When we went to college, my sister and I chose to put our names in the collective pool as everyone else did, rather than request rooming together. My roommate was a young woman born and raised in Oklahoma City, eager for the new adventure of college life. She was smart, eager, and excited about her new adventure – yet we had very little in common, though we searched for things to talk about and to share. My depression grew, and I began to have to try to figure out what those growing-up years meant to me as a personality, what I might do with them, what did they teach me about myself and my world, my life, my friends, my family, my opportunity to choose and to create.
After teaching and working in a handful of other jobs over the years, for about 20 years now I have been working and studying with Kathy Oddenino, an RN by profession and also long-time teacher of Spiritual Philosophy and author of, to date, 8 books. From the time of my introduction to Kathy’s first book and to her personality, at an event in her home (then in Annapolis, MD), I began to feel that I’d found the right “signal” that my mind was looking for. I’d always had a sense of hope about life, though there were times (particularly when I was in college and then a few times in my twenties) when that feeling was buried beneath a lot of heavy stuff that I didn’t really know how to move.

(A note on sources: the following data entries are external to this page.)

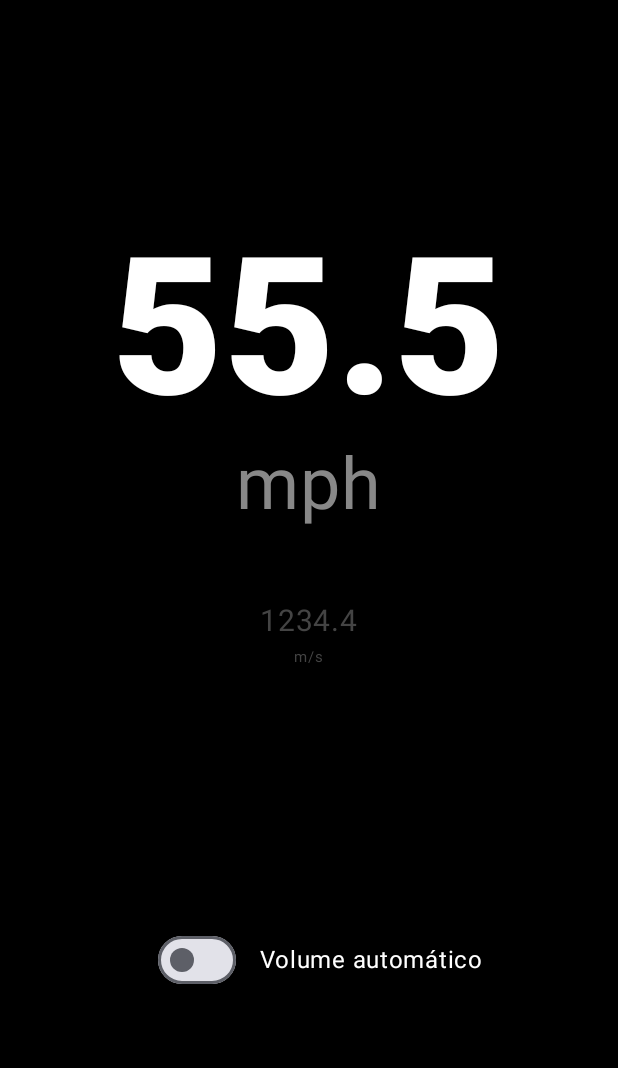
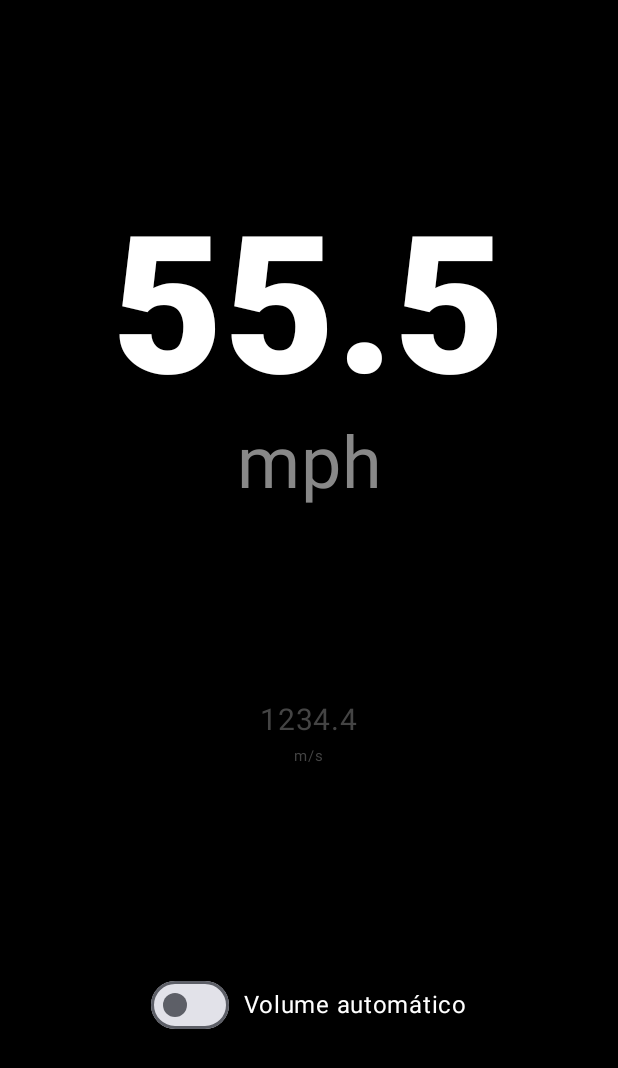
Before and after one commit to saadbruno/android-gps-speed-volume-control, an Android app built with Jetpack Compose: the @Preview function SpeedometerPreview, on a phone screen of 412 x 824 dp. Shown: the top 1068 px of the screen. Run offline under Robolectric (Android 15) with nearby library versions, the phone set to English and light mode, and no system bars.

Commit message:
Reorganized layout code

```diff
--- a/app/src/main/java/com/saadbruno/gpsspeedvolumecontrol/MainActivity.kt
+++ b/app/src/main/java/com/saadbruno/gpsspeedvolumecontrol/MainActivity.kt
@@ -15,7 +15,6 @@ import androidx.compose.foundation.layout.Column
 import androidx.compose.foundation.layout.Row
 import androidx.compose.foundation.layout.fillMaxSize
 import androidx.compose.foundation.layout.padding
-import androidx.compose.foundation.layout.wrapContentWidth
 import androidx.compose.material3.Surface
 import androidx.compose.material3.Switch
 import androidx.compose.material3.Text
@@ -112,6 +111,7 @@ fun adjustVolume(context: Context, speed: Float) {
     audioManager.setStreamVolume(AudioManager.STREAM_MUSIC, volume, 0)
 }
 
+// MAIN LAYOUT
 @Composable
 fun SpeedometerLayout(speed: String, unit: String, speedDebug: String, isEnabled: Boolean, onCheckedChange: (Boolean) -> Unit) {
 
@@ -119,10 +119,26 @@ fun SpeedometerLayout(speed: String, unit: String, speedDebug: String, isEnabled
         Column(
             modifier = Modifier.fillMaxSize(),
             horizontalAlignment = Alignment.CenterHorizontally,
-            verticalArrangement = Arrangement.Center
+            verticalArrangement = Arrangement.SpaceEvenly
+        ) {
+            BigSpeedMeter(speed, unit)
+            SmallSpeedMeter(speedDebug, "m/s")
+            ToggleSwitch(
+                isEnabled,
+                onCheckedChange
+            )
+        }
+    }
+}
+
+// COMPONENTS
+@Composable
+fun BigSpeedMeter(value: String, unit: String) {
+    Column(
+        horizontalAlignment = Alignment.CenterHorizontally
     ) {
         Text(
-                text = speed,
+            text = value,
             fontSize = 128.sp,
             color = Color.White,
             fontWeight = FontWeight.Black
@@ -132,23 +148,24 @@ fun SpeedometerLayout(speed: String, unit: String, speedDebug: String, isEnabled
             fontSize = 48.sp,
             color = Color.Gray
         )
+    }
+}
+
+@Composable
+fun SmallSpeedMeter(value: String, unit: String) {
+    Column(
+        horizontalAlignment = Alignment.CenterHorizontally
+    ) {
         Text(
-                text = speedDebug,
+            text = value,
             fontSize = 20.sp,
-                color = Color.DarkGray,
-                modifier = Modifier.padding(top = 50.dp)
+            color = Color.DarkGray
         )
         Text(
-                text = "m/s",
+            text = unit,
             fontSize = 10.sp,
-                color = Color.DarkGray,
-                modifier = Modifier.padding(bottom = 150.dp)
+            color = Color.DarkGray
         )
-            ToggleSwitch(
-                isEnabled,
-                onCheckedChange
-            )
-        }
     }
 }
 
@@ -159,15 +176,17 @@ fun ToggleSwitch(isChecked: Boolean, onCheckedChange: (Boolean) -> Unit) {
     ) {
         Switch(
             checked = isChecked,
-            onCheckedChange = { onCheckedChange(it) },
-            modifier = Modifier.padding(16.dp).wrapContentWidth()
+            onCheckedChange = { onCheckedChange(it) }
         )
         Text(
             text = "Volume automático",
-            color = Color.White
+            color = Color.White,
+            modifier = Modifier.padding(start = 10.dp)
         )
     }
 }
+
+// LAYOUT PREVIEWS
 
 @Preview(
     showBackground = true,
@@ -186,3 +205,21 @@ fun SpeedometerPreview() {
             )
     }
 }
+
+@Preview(
+    showBackground = true,
+    showSystemUi = true, device = "spec:parent=pixel_5,orientation=landscape"
+)
+@Composable
+fun SpeedometerPreviewLandscape() {
+    var foo = false
+    GPSSpeedVolumeControlTheme {
+        SpeedometerLayout(
+            "55.5",
+            "mph",
+            "1234.4",
+            foo,
+            onCheckedChange = { foo = it }
+        )
+    }
+}
```
Lines whose indentation alone changed are shown as unchanged.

Though I’d had therapy a few times, and it was helpful, I’d never heard anyone explain depression to me in a way that satisfied my mind’s question – why me? Why now? What does this heaviness really mean to me as a personality? (What is the meaning of my life, of life? What is the truth?) Since I know I have a good mind, why can’t I figure this out? Since studying Spiritual Philosophy, I began to appreciate all of the rest of life and learning with a fresh perception. This came from being introduced to the thought reality that our mind must learn to “know thyself,” and as our mind truly seeks self-knowledge, the love within us as part of our design as a sensory being begins to express itself. Religion did not define for me what the “soul” is, nor what the “spirit” is in a way that helped me to understand my own design as a human being. I work with books because I love books and knowledge, and I am committed to the joy of “knowing thyself” in this life. Spiritual Philosophy offers me the explanation of us as energy, which science validates, and which every sensory experience I create helps me to appreciate and expand. The Ethical Values are the basis of who we are as energy beings. What greater gift? What greater adventure? I do what I do because I believe this knowledge of who we are as human beings must be shared and passed on, as a conscious legacy of love. My parents gave me the gift of life, and we grew together in love. Good conversation (using the energy of the Ethical Values) trumps most things in my world. The beauty of life and Nature enhance all I am open to enjoying at any moment. (My cloud fetish, for instance – I love studying clouds!) This is how we each learn to heal ourselves, and therefore to heal the Earth that is our home. For me, knowledge about our human design is the foundation of all education. As Patty Griffin wrote in her song, It’s a mad, mad mission…sign me up!